Henry Kissinger’s 2014 book World Order: Reflections on the Character of Nations and the Course of History not only offers a summary of thinking developed throughout a long and highly influential career–it is also an intervention in international relations theory by one of the most famous statesmen of the twentieth century. Kissinger initially trained as a university professor before becoming Secretary of State to President Richard Nixon in 1973 – a position in which he both won the Nobel Peace Prize and was accused of war crimes by protesters against American military actions in Vietnam.

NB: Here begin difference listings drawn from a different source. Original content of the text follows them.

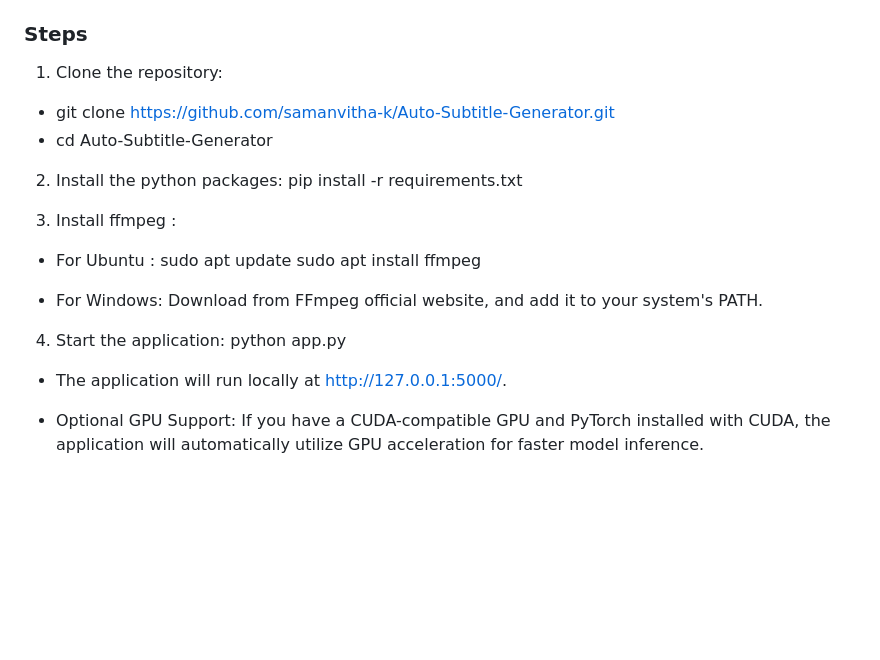
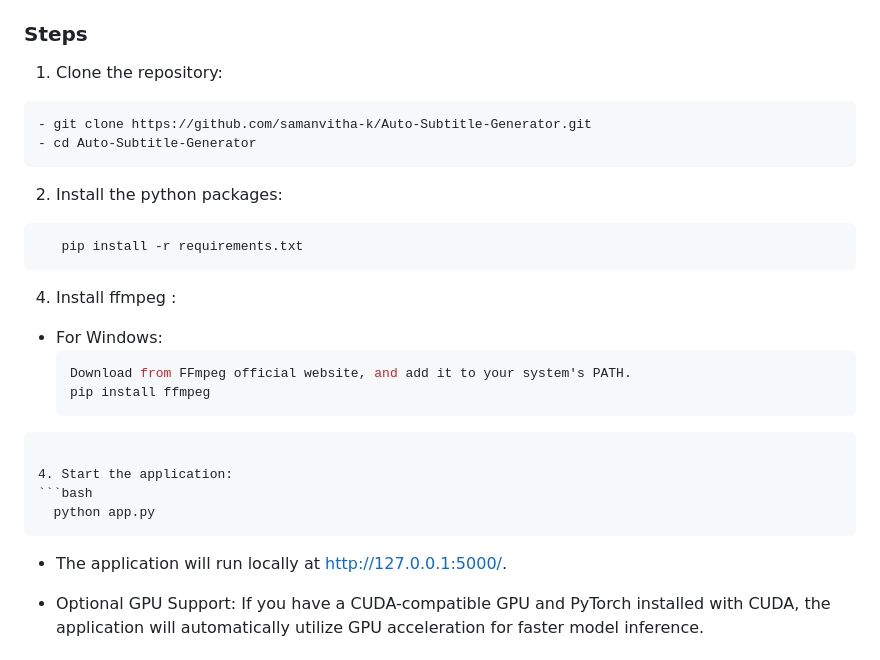
Before and after one commit to samanvitha-k/Auto-Subtitle-Generator, a Markdown page: README.md, the part around the change. Rendered like a GitHub page; blank space fills up the shorter version.

````diff
--- a/README.md
+++ b/README.md
@@ -28,26 +28,30 @@ This Flask-based web application allows users to upload a video, extract silent
 ### Steps
 
 1. Clone the repository:
-
+```bash
 - git clone https://github.com/samanvitha-k/Auto-Subtitle-Generator.git
 - cd Auto-Subtitle-Generator
-
+```
 2. Install the python packages:
+```bash
    pip install -r requirements.txt
+```
 
 
-3. Install ffmpeg :
-
-- For Ubuntu :
-  sudo apt update
-  sudo apt install ffmpeg
+4. Install ffmpeg :
 
 - For Windows:
+  ```bash
   Download from FFmpeg official website, and add it to your system's PATH.
+  pip install ffmpeg
+```
 
 4. Start the application:
+```bash
   python app.py
+```
 - The application will run locally at http://127.0.0.1:5000/.
+
 
 - Optional GPU Support:
    If you have a CUDA-compatible GPU and PyTorch installed with CUDA, the application will automatically utilize GPU acceleration for faster model inference.
````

While a controversial figure, Kissinger is widely agreed to have a unique level of practical and theoretical expertise in politics and international relations – and World Order is the culmination of a lifetime’s experience of work in those fields. The product of a master of the critical thinking skill of interpretation, World Order takes on the challenge of defining the worldviews at play in global politics today. Clarifying precisely what is meant by the different notions of ‘order’ imagined by nations across the world, as Kissinger does, highlights the challenges of world politics, and sharpens the focus on efforts to make surmounting these divisions possible. While Kissinger’s own reputation will likely remain equivocal, there is no doubting the interpretative skills he displays in this engaging and illuminating text.